- _RECORDS_:

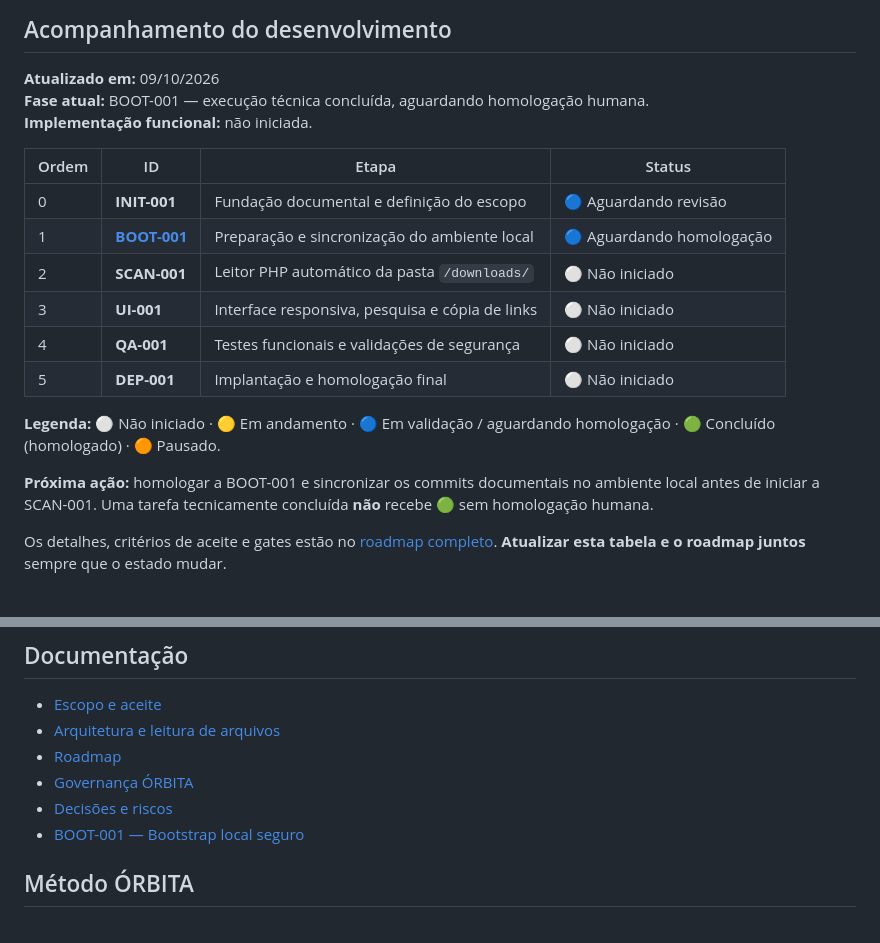
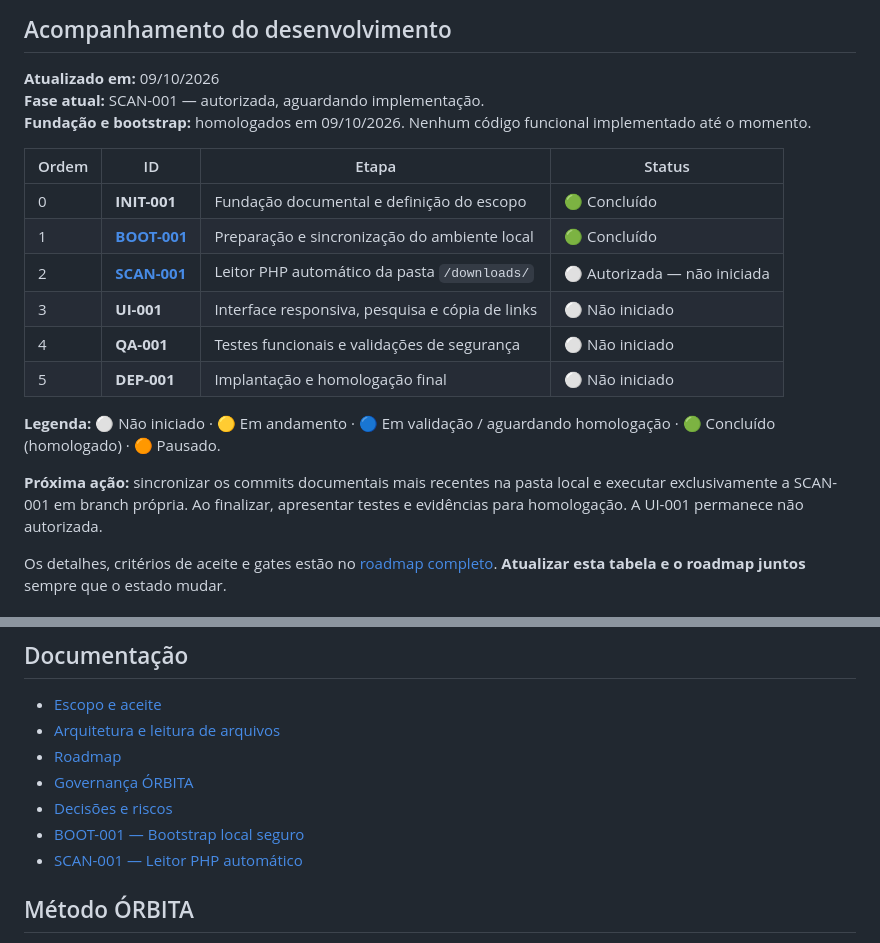
Before and after one commit to jotaCorsino/technolife-downloads-web, a Markdown page: README.md, 2 parts joined by grey strips. GitHub-like rendering.

Commit message:
docs: homologa BOOT-001 e prepara execução de SCAN-001

```diff
--- a/README.md
+++ b/README.md
@@ -5,21 +5,21 @@
 ## Acompanhamento do desenvolvimento
 
 **Atualizado em:** 09/10/2026
-**Fase atual:** BOOT-001 — execução técnica concluída, aguardando homologação humana.
-**Implementação funcional:** não iniciada.
+**Fase atual:** SCAN-001 — autorizada, aguardando implementação.
+**Fundação e bootstrap:** homologados em 09/10/2026. Nenhum código funcional implementado até o momento.
 
 | Ordem | ID | Etapa | Status |
 | --- | --- | --- | --- |
-| 0 | **INIT-001** | Fundação documental e definição do escopo | 🔵 Aguardando revisão |
-| 1 | **[BOOT-001](tasks/BOOT-001-BOOTSTRAP-LOCAL.md)** | Preparação e sincronização do ambiente local | 🔵 Aguardando homologação |
-| 2 | **SCAN-001** | Leitor PHP automático da pasta `/downloads/` | ⚪ Não iniciado |
+| 0 | **INIT-001** | Fundação documental e definição do escopo | 🟢 Concluído |
+| 1 | **[BOOT-001](tasks/BOOT-001-BOOTSTRAP-LOCAL.md)** | Preparação e sincronização do ambiente local | 🟢 Concluído |
+| 2 | **[SCAN-001](tasks/SCAN-001-LEITOR-DOWNLOADS.md)** | Leitor PHP automático da pasta `/downloads/` | ⚪ Autorizada — não iniciada |
 | 3 | **UI-001** | Interface responsiva, pesquisa e cópia de links | ⚪ Não iniciado |
 | 4 | **QA-001** | Testes funcionais e validações de segurança | ⚪ Não iniciado |
 | 5 | **DEP-001** | Implantação e homologação final | ⚪ Não iniciado |
 
 **Legenda:** ⚪ Não iniciado · 🟡 Em andamento · 🔵 Em validação / aguardando homologação · 🟢 Concluído (homologado) · 🟠 Pausado.
 
-**Próxima ação:** homologar a BOOT-001 e sincronizar os commits documentais no ambiente local antes de iniciar a SCAN-001. Uma tarefa tecnicamente concluída **não** recebe 🟢 sem homologação humana.
+**Próxima ação:** sincronizar os commits documentais mais recentes na pasta local e executar exclusivamente a SCAN-001 em branch própria. Ao finalizar, apresentar testes e evidências para homologação. A UI-001 permanece não autorizada.
 
 Os detalhes, critérios de aceite e gates estão no [roadmap completo](docs/03-ROADMAP.md). **Atualizar esta tabela e o roadmap juntos** sempre que o estado mudar.
 
@@ -81,6 +81,7 @@ Os arquivos exibidos são gerenciados na hospedagem, fora da Central de Links.
 - [Governança ÓRBITA](docs/04-GOVERNANCA.md)
 - [Decisões e riscos](docs/05-DECISOES-E-RISCOS.md)
 - [BOOT-001 — Bootstrap local seguro](tasks/BOOT-001-BOOTSTRAP-LOCAL.md)
+- [SCAN-001 — Leitor PHP automático](tasks/SCAN-001-LEITOR-DOWNLOADS.md)
 
 ## Método ÓRBITA
 
```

- _PROBLEM STATEMENT_: Please determine how many lines in the entries contain the word "README" and reply with that figure alone.

- _EXERCISE SOLUTION_: 3